▶ _Work instruction_
How many lines in these entries contain the string "lineup"? Reply with the number alone.

▶ _Task input_
·····
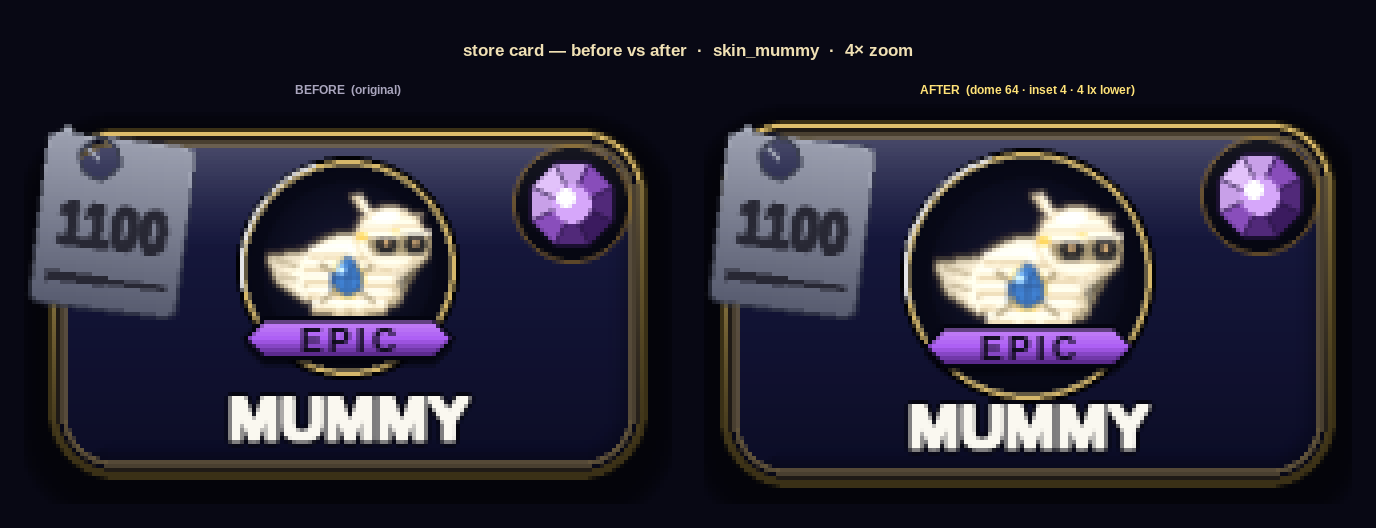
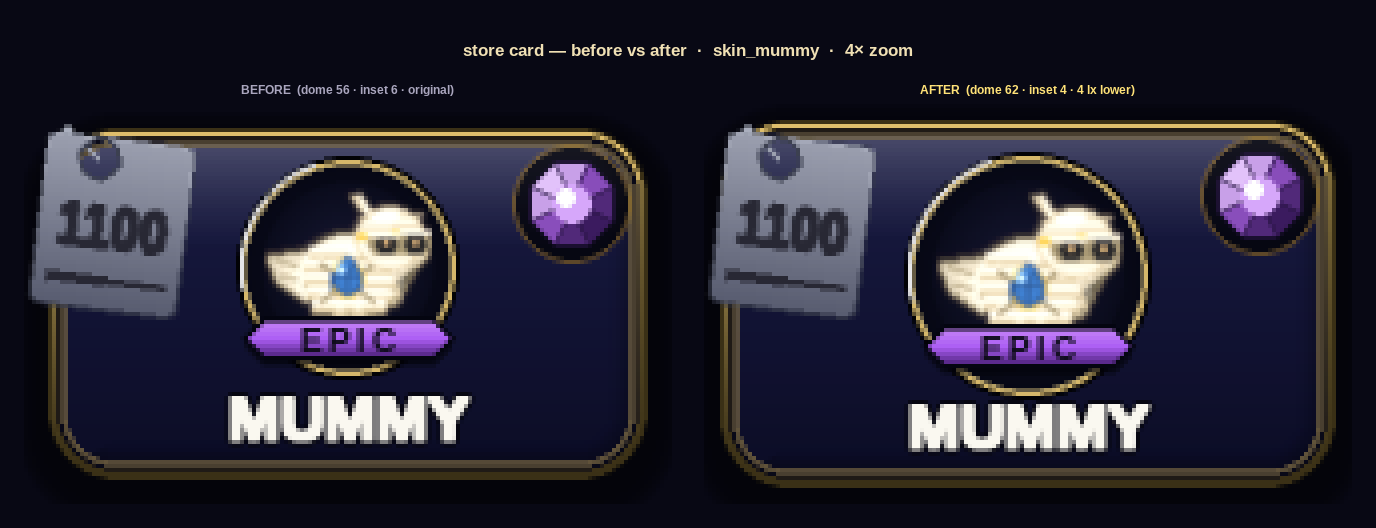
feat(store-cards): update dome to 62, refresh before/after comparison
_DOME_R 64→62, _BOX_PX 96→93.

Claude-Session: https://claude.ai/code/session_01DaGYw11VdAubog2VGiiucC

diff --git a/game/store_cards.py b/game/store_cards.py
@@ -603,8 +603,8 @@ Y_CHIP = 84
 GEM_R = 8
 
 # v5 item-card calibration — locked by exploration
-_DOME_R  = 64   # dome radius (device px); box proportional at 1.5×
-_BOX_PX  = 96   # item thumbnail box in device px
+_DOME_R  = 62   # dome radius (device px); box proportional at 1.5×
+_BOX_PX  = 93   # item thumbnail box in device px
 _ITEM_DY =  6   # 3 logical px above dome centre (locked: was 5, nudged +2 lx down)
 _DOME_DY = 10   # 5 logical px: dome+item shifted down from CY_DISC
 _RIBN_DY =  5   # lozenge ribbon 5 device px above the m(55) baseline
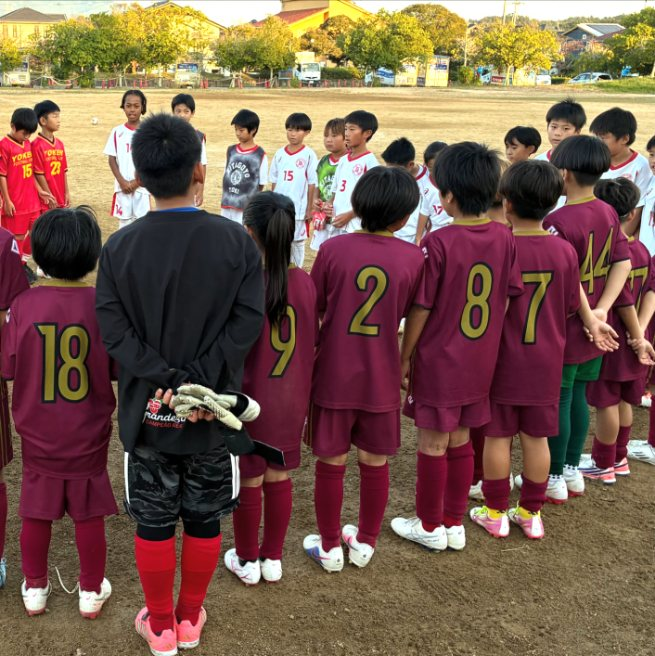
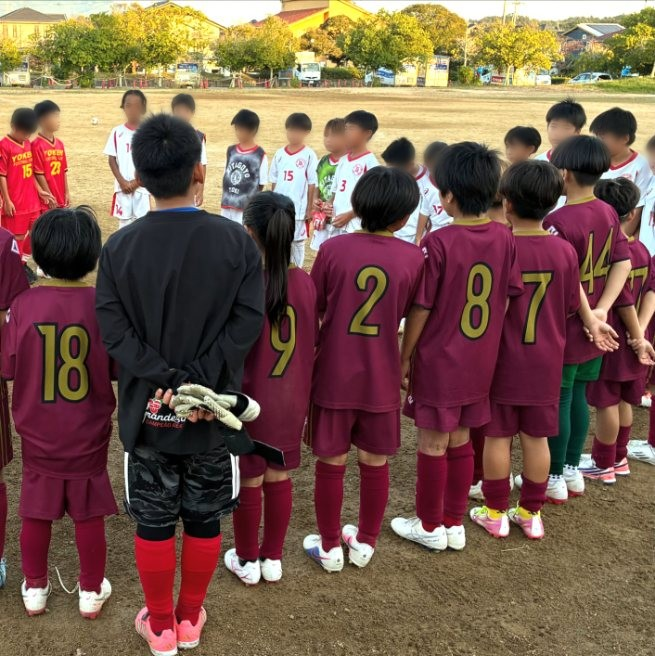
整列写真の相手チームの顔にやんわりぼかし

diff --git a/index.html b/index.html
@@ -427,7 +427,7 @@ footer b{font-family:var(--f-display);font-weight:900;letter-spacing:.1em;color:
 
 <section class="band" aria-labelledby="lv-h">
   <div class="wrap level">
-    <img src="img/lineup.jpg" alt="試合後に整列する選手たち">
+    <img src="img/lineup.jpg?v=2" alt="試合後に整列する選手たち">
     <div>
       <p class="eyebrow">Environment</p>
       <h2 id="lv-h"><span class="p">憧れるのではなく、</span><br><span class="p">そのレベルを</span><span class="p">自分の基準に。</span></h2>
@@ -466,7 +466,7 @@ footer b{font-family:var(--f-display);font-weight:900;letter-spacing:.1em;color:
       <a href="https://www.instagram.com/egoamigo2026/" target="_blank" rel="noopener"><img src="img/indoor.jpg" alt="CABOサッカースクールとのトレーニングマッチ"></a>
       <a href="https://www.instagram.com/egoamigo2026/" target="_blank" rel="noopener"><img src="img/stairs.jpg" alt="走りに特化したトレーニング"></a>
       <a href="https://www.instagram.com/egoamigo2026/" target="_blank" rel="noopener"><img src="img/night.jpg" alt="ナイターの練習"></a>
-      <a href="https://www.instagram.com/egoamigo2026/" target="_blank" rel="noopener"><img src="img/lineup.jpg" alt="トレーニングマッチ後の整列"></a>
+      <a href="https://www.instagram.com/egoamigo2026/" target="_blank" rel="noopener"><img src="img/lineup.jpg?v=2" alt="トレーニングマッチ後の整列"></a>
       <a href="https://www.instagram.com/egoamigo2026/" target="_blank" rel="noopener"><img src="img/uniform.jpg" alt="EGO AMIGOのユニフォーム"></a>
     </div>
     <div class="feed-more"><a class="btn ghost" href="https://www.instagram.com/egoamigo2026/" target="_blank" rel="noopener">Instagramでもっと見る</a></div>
·····
▶ _Written answer_
4